An aquatic mammal once common throughout all of North America is the North American River Otter (Lantra Canadensis).
Although harvesting of furs over history has limited their territories, there are still plenty of otters around. Observed year-round in every county in South Carolina, the winter months in the Lowcountry are a great time to see them out in the salt marshes and estuaries.
Preferring slow-moving water and ample covering for protection, otters are most active at night. In the winter months, they become diurnal and are often seen during the day.
Well-designed as aquatic mammals, River Otters have whiskers used to locate food in murky waters.
They are able to hold their breath for about four minutes, an advantage when hunting small fish, crustaceans, mollusks, amphibians and snakes. Very oily waterproof fur, a distinct shape, webbed feet and large tapered tails gives them agility, power and speed while swimming. Specially-formed ears and noses close when diving. Otters are able to see clearly underwater due to a nictitating membrane, which also protects the eye from debris. While not as agile on land, they have a very acute sense of hearing and smell.
In late winter and early spring otters breed.
Reaching maturity at the age of two, females have very a unique reproduction cycle. After copulation, an embryo may stay within a female for up to eight months before gestation. Since gestation takes about 60 days, babies are born 10 to 12 months after copulation.
Females look for a den in order to give birth to their young (two to four kits at a time). Usually females find an already established, but abandoned, den in a tree hollow or old beaver dam. Born with fur, the kits’ eyes open within three weeks. They will be playing in the water within eight weeks of birth.

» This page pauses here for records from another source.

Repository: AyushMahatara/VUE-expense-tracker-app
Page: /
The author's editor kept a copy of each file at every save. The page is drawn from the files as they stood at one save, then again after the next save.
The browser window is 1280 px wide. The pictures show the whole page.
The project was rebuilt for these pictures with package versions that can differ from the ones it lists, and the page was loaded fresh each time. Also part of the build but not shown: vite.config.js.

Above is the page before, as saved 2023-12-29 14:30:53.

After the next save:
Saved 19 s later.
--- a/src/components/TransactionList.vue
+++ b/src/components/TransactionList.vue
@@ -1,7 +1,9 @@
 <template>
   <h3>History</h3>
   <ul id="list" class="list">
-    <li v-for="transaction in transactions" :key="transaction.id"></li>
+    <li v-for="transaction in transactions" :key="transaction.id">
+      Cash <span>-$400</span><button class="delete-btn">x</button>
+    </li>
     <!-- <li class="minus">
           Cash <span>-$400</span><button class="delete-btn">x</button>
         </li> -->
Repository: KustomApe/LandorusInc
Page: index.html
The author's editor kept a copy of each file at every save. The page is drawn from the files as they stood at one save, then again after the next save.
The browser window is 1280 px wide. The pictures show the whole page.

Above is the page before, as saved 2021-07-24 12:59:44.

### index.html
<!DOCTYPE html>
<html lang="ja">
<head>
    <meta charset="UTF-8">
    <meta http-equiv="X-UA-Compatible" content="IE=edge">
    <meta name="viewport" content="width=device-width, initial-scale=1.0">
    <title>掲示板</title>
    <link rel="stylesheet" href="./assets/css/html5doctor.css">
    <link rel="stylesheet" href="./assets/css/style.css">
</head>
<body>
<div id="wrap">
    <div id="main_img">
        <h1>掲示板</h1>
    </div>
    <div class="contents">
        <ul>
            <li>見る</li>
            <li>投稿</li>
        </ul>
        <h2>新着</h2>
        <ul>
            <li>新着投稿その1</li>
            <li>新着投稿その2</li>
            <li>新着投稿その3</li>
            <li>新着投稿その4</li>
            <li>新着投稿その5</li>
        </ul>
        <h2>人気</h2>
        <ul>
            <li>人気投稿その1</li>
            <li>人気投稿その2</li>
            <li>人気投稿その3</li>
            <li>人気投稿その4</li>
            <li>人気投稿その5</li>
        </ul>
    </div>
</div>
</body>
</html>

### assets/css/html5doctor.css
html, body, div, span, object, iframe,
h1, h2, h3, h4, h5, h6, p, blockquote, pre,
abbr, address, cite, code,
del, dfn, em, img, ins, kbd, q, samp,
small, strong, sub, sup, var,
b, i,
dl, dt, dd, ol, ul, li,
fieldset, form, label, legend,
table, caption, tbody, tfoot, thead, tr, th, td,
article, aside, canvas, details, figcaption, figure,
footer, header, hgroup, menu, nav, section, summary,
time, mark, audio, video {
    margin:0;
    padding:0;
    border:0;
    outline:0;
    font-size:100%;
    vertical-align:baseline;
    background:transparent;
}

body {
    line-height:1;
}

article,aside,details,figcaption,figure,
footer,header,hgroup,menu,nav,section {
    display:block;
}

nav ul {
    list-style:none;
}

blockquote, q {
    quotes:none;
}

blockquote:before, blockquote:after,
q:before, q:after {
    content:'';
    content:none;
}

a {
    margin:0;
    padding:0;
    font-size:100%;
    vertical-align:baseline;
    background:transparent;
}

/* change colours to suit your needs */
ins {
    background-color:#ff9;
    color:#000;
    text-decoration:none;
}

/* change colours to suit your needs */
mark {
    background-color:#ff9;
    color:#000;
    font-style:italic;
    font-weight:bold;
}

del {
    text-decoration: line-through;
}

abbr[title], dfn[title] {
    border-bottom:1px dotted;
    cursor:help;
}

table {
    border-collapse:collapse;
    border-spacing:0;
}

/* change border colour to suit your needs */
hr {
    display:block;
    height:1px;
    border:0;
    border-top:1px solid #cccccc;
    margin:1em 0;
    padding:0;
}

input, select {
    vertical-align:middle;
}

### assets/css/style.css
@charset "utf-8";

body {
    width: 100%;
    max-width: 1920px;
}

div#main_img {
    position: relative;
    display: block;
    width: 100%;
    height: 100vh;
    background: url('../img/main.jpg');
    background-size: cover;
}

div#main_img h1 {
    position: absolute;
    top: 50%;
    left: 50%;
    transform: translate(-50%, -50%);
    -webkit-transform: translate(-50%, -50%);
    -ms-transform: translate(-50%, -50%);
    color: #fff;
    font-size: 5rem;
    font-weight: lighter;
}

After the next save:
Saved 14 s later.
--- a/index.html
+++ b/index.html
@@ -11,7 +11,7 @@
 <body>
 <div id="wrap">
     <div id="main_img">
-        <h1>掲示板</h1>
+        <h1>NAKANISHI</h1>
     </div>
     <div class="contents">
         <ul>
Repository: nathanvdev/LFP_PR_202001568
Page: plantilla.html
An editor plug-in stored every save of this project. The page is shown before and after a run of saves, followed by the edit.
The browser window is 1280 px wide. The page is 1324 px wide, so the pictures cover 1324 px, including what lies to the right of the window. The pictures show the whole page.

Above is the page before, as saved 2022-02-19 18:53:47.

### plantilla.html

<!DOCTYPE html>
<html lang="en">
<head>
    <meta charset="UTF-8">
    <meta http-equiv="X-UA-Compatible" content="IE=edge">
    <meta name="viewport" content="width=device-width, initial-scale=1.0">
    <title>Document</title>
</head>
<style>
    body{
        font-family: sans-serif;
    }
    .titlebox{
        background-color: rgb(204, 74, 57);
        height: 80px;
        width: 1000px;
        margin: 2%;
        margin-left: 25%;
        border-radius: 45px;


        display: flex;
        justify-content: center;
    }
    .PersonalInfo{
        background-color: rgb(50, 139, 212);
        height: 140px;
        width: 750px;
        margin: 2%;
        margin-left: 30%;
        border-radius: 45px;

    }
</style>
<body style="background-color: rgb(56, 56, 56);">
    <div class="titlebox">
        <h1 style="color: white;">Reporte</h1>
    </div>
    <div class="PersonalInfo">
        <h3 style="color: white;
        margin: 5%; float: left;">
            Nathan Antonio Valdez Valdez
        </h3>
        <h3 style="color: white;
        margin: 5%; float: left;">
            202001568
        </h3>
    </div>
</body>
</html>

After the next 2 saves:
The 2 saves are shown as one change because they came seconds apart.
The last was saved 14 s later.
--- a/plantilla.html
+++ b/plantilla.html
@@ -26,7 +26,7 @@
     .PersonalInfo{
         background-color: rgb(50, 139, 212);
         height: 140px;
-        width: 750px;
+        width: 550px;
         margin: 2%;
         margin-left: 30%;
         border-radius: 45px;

The females teach their young how to swim and forage for food. Males will not aid in the rearing of young. The kits will stay with their mothers six months to a year.
The North American River Otter’s life span is approximately 15 years.
Commonly, otters in groups. Generally, female otters live in family groups with their young. Sometimes, female otters help with other otters from other families. Male otters sometimes live in groups of up to 17 individuals.
American Indians hunted river otters for their fur. In the 1500s, the settlers hunted them for the same purpose. Today, North American River Otters are no longer a threatened species. However, pollution, habitat destruction and development are all factors affecting otter populations.
With minimal hunting taking place in South Carolina, the otter population is stable here. Take time to observe these curiously playful creatures.
By Kathleen McMenamin, Master Naturalist